Test Name Increased/decreased WBC White Blood Cell May be increased with infections, inflammation, cancer, leukaemia; decreased with some medications, some autoimmune conditions, some viral or severe infections, bone marrow failure, enlarged spleen, liver disease, alcohol excess and congenital marrow aplasia (marrow doesn't develop normally). For more information, see Blood Film and WBC. % Neutrophil This is a dynamic population that varies somewhat from day to day depending on what is going on in the body. Neutrophils are one of the first lines of defence against bacterial infection. The 'normal' level of neutrophils differs between ethnic groups. Lymphs Lymphocyte Can be increased or decreased by viral infections. Can be increased in conditions such as chronic lymphocytic leukaemia % Mono Monocyte Can be increased with some types of infection eg. TB and and bone marrow disorders eg. Myelodysplasia % Eos Eosinophil Can be increased due to atopy (asthma, hay fever, eczema) drug allergies, some parasitic infections and with other conditions including vasculitis, Hodgkin’s lymphoma and bone marrow disorders % Baso Basophil Can be increased in some infections, inflammatory disorders and in bone marrow disorders eg. chronic myeloid leukaemia RBC Red Blood Cell Decreased with anaemia; increased when too many made and with fluid loss due to diarrhoea, dehydration, burns Hb Haemoglobin Mirrors RBC results Hct Haematocrit Mirrors RBC results MCV Mean Corpuscular Volume Increased with B12 and Folate deficiency, liver disease, underactive thyroid, pregnancy, alcohol excess, some bone marrow disorders; decreased with iron deficiency, longstanding inflammatory disorders and thalassaemia MCH Mean Corpuscular Haemoglobin May be low in iron deficiency, inflammatory conditions and thalassaemia MCHC Mean Corpuscular Haemoglobin Concentration Helps with interpretation of MCH and in diagnosis of specific red cell disorders e.g. hereditary spherocytosis RDW RBC Distribution Width Increased RDW indicates abnormal variation in RBC size. Can indicate iron, B12 or folate deficiency or bone marrow disorders Platelet Platelet Increased numbers of platelets occur after bleeding, inflammation, infection and surgery in bone marrow disorders and in patients with absent or underactive spleens. Decreased numbers are associated with immune conditions such as ITP and SLE, vitamin deficiencies, some drugs (especially chemotherapy), alcoholism, liver disease, enlarged spleens, bone marrow disorders and with some rare inherited disorders (such as Wiskott-Aldrich, Bernard-Soulier) MPV Mean Platelet Volume Vary with platelet production; younger platelets are larger than older ones

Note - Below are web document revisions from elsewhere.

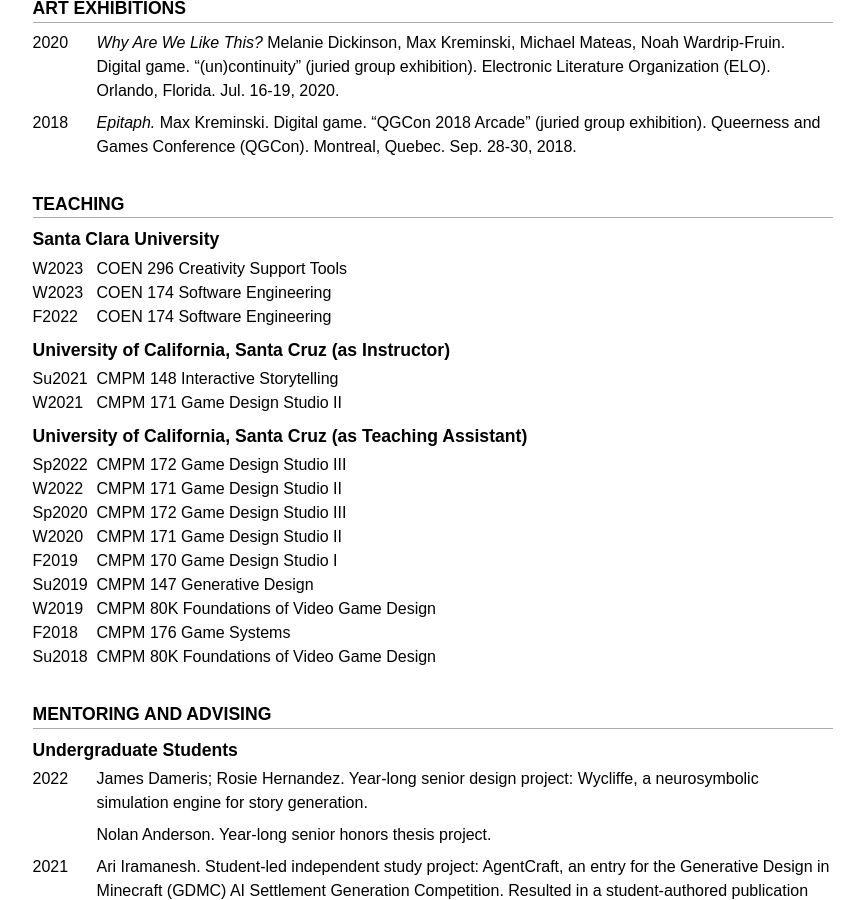
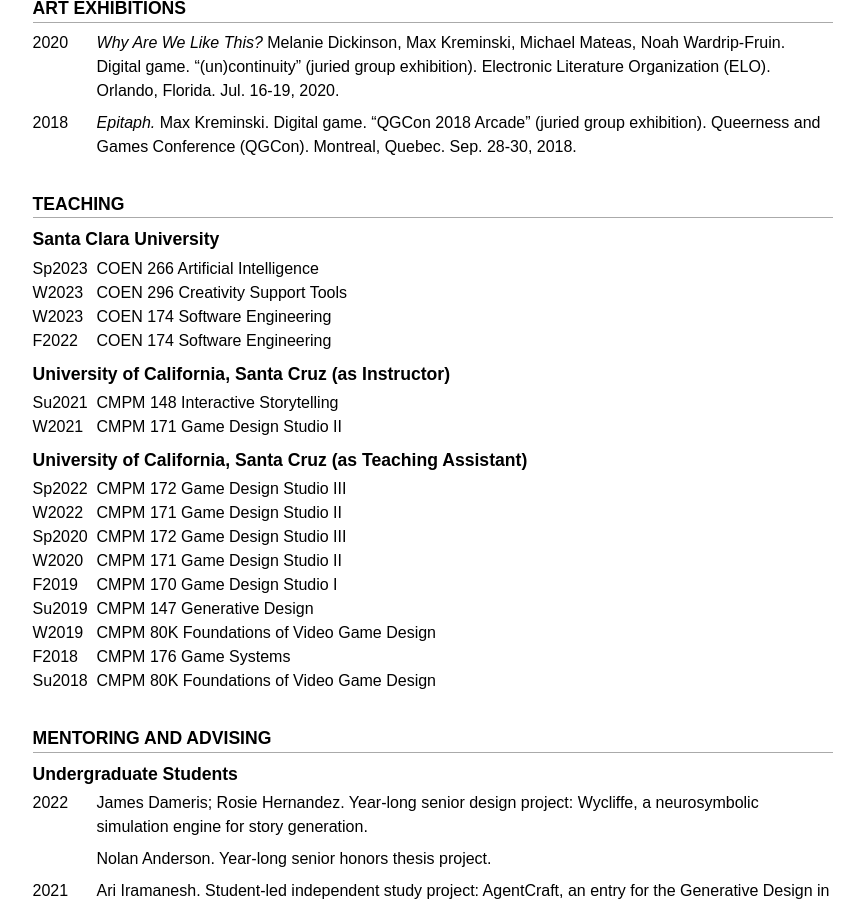
Before and after one commit to mkremins/mkremins.github.io, a Jekyll site: the page built from cv/index.html, in a window 1280 px wide and 900 px high, scrolled down 7229 px. Shown: the whole window, without its empty margins (207-1067 px from the left). Built offline with Jekyll 4.4.1, drawn with Linux system fonts in a browser that asks for light colours; some web fonts are replaced.

Commit message:
Add Sp2023 course to CV

```diff
--- a/cv/index.html
+++ b/cv/index.html
@@ -250,6 +250,10 @@ layout: null
       <h2>Teaching</h2>
       <h3>Santa Clara University</h3>
       <div class="oneline-entries">
+        <div class="dated-entry">
+          <div class="dated-date">Sp2023</div>
+          <div class="dated-content">COEN 266 Artificial Intelligence</div>
+        </div>
         <div class="dated-entry">
           <div class="dated-date">W2023</div>
           <div class="dated-content">COEN 296 Creativity Support Tools</div>
```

Is there anything else I should know?
Many different conditions can result in increases or decreases in the cell populations. Some of these conditions may require treatment, while others may resolve on their own.

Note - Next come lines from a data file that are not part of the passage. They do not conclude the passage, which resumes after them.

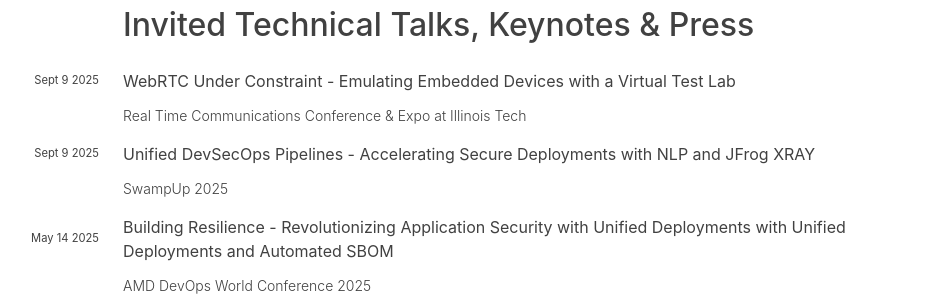
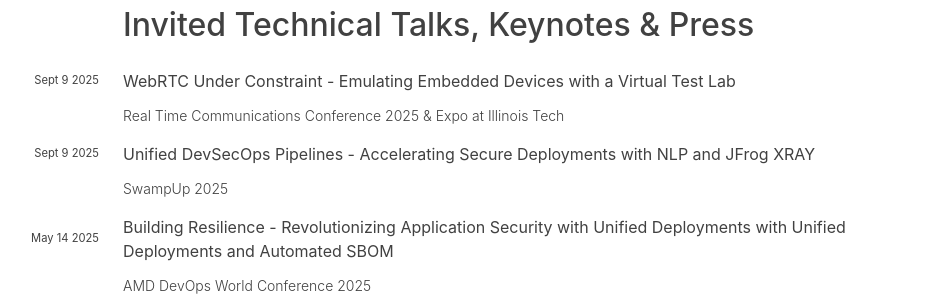
Before and after one commit to hariharanragothaman/hariharanragothaman.github.io, a Jekyll site: the page built from cv.md, in a window 1280 px wide and 900 px high, scrolled down 5356 px. Shown: the part 153-453 px from the top of the window, without its empty margins (209-1134 px from the left). Built offline with Jekyll 4.4.1, drawn with Linux system fonts in a browser that asks for light colours; nearby versions of some CDN libraries; some web fonts are replaced.

Commit message:
Polishes and Updates

```diff
--- a/_data/press.yaml
+++ b/_data/press.yaml
@@ -3,7 +3,7 @@
   year: 2025
   publisher:
     - url: https://www.rtc-conference.com/2025/
-      name: Real Time Communications Conference & Expo at Illinois Tech
+      name: Real Time Communications Conference 2025 & Expo at Illinois Tech
 
 - title: Unified DevSecOps Pipelines - Accelerating Secure Deployments with NLP and JFrog XRAY
   month: Sept 9
```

Recent blood transfusions affect the results of the FBC.
Normal FBC values for babies and children are different from adults. The laboratory will supply the reference ranges for various age groups, and a healthcare professional will take these into consideration when interpreting data.
What can a patient do about their FBC?
Patients who have a keen interest in their own healthcare frequently want to know what they can do to change their WBCs, RBCs, and platelets. Unlike “good” and “bad” cholesterol, cell populations are not generally affected by lifestyle changes unless the patient has an underlying deficiency (such as vitamin B12 or folate deficiency or iron deficiency) or increased alcohol intake. Addressing any underlying diseases or conditions and following a healthy lifestyle will help optimise your body’s cell production and your body will take care of the rest.
On This Site
Tests: Haemoglobin, Haematocrit, Red blood cell (RBC) count, White blood cell (WBC) count, White blood cell differential count, Platelet count
Conditions: Anaemia, Thalassaemia, Vitamin B12 and Folate Deficiency, Sickle Cell Anaemia, Bone Marrow Disorders